Ever since opening in 1981, Mike Anderson has personally cut each piece of hickory-smoked meat plated in his restaurant. His cooks mix rubs from scratch to create a top-secret barbecue-sauce recipe from all-natural ingredients, earning a Best Barbecue nod from the Dallas Observer in 2010. The restaurant serves its menu cafeteria style; plates in hand, diners can sniff out such hearty meats as hand-pulled pork, spicy sausage links, and succulent brisket that spends the night being tenderized by Golden Gloves competitors. Homespun sides, freshly baked desserts, and a condiment bar full of pickles, peppers, and edible bibs help accessorize meals. In addition to the booth-filled dining room, the restaurant supplies a heated and covered seating area aptly named Mike's Big Deck.
Since 1973, Big Al’s Smokehouse BBQ's cooks have barbecued their marinated meats in accordance with a secret family recipe. On a menu as long as a menu-sized slab of beef, meals range from sandwiches stuffed with hot links to pulled pork to 1-pound baked potatoes loaded with cheese, meats, and plenty of butter, sour cream, and chives. Ribs, chicken, and sliced beef marinated in signature sauce emerge from slow cookers ready to be flanked by barbecue beans, creamed corn, and fried okra.
When the garage-style glass doors at The Nodding Donkey's Uptown location roll up into the ceiling, the aroma of American food spills out onto the street and a secluded patio. It's the smell of crispy onions and blue-cheese crumbles combined with a bison burger; the scent of brisket, sweet pickled jalapeños, pickled red onions, goat cheese, and barbecue sauce heating up on a Texican pizza. In the evenings, customers catch whiffs of simple gourmet plates such as beef tenderloin, Scottish salmon, shrimp fettuccine, and braised chicken with mushroom ravioli. As flat-screen TVs beckon the eyes, servers plunk glasses down and pop open bottles to offer more than 30 beers and 16 wines by the glass. They also lead special events such as wine, beer, and whiskey tastings.
Those looking for a more family-oriented dining experience can eat at The Nodding Donkey's second location, situated near SMU. Playing host to a diverse brunch spread every weekend–from chicken and waffles to poached eggs and prosciutto served on an english crumpet–the SMU locale also caters to children with a kids menu of chicken strips, pizza, and fruit.

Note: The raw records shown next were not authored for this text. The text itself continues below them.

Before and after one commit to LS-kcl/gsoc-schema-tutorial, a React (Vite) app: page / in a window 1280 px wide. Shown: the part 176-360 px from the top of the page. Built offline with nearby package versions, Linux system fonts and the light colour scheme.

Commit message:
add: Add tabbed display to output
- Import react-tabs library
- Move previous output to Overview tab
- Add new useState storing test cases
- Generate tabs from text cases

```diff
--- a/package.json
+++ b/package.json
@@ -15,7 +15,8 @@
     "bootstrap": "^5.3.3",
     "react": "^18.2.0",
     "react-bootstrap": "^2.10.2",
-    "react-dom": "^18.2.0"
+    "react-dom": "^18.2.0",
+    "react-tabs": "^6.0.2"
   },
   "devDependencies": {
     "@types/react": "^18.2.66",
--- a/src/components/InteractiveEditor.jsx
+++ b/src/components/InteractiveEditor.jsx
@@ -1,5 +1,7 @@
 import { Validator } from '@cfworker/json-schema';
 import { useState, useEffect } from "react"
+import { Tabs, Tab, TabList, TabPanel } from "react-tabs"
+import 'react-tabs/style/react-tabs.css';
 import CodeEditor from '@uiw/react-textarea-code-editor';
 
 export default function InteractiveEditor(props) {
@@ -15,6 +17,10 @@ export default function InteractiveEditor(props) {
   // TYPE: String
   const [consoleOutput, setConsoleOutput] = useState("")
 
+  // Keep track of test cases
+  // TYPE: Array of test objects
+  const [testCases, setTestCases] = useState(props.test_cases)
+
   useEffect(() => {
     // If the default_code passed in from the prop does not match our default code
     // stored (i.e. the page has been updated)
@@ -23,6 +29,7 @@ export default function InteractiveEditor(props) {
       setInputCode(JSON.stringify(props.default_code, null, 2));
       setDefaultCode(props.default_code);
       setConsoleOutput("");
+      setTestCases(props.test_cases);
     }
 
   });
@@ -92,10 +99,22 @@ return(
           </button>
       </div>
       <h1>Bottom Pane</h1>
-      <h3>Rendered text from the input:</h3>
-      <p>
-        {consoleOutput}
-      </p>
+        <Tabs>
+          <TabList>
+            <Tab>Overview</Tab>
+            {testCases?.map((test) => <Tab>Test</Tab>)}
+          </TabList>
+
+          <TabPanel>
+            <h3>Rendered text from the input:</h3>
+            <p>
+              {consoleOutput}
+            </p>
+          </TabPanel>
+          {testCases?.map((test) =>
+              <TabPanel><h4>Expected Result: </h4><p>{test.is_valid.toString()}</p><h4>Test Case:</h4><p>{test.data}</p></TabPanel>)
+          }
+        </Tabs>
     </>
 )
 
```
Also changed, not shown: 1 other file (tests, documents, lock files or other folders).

Dickey's Barbecue Pit traces its origins to 1941 in Dallas. The menu then cataloged only beef brisket, pit hams, barbecue beans, potato chips, beer, bottled milk and sodas. Today, it presents a whole lot more, including barbecue pulled-pork sandwiches and the smokehouse salad with chopped brisket. In the 70+ years since its inception, the menu has been more than expanded. It has been refined. Each Dickey's Barbecue Pit slow-smokes and seasons its meats onsite.
Succulent smoked meats dominate the menu at former Dallas Cowboy and Pro Football Hall of Fame–inductee Randy White’s restaurant. The cooks rely exclusively on wood-burning pits to sear all of their sliced beef, pulled pork, and baby back ribs, avoiding any gas burners or lightning bolts entirely. Seven pieces of fried catfish don cornmeal crusts for the Big Catch platter, and two patties of 100% Angus beef add heft to the Tough Man burger. Stained wood of different shades pervades the dining room's décor, from the light-brown vertical boards that form the walls to the dark-gray planks that compose the booths and act as a backup in case the fire pits run low on logs.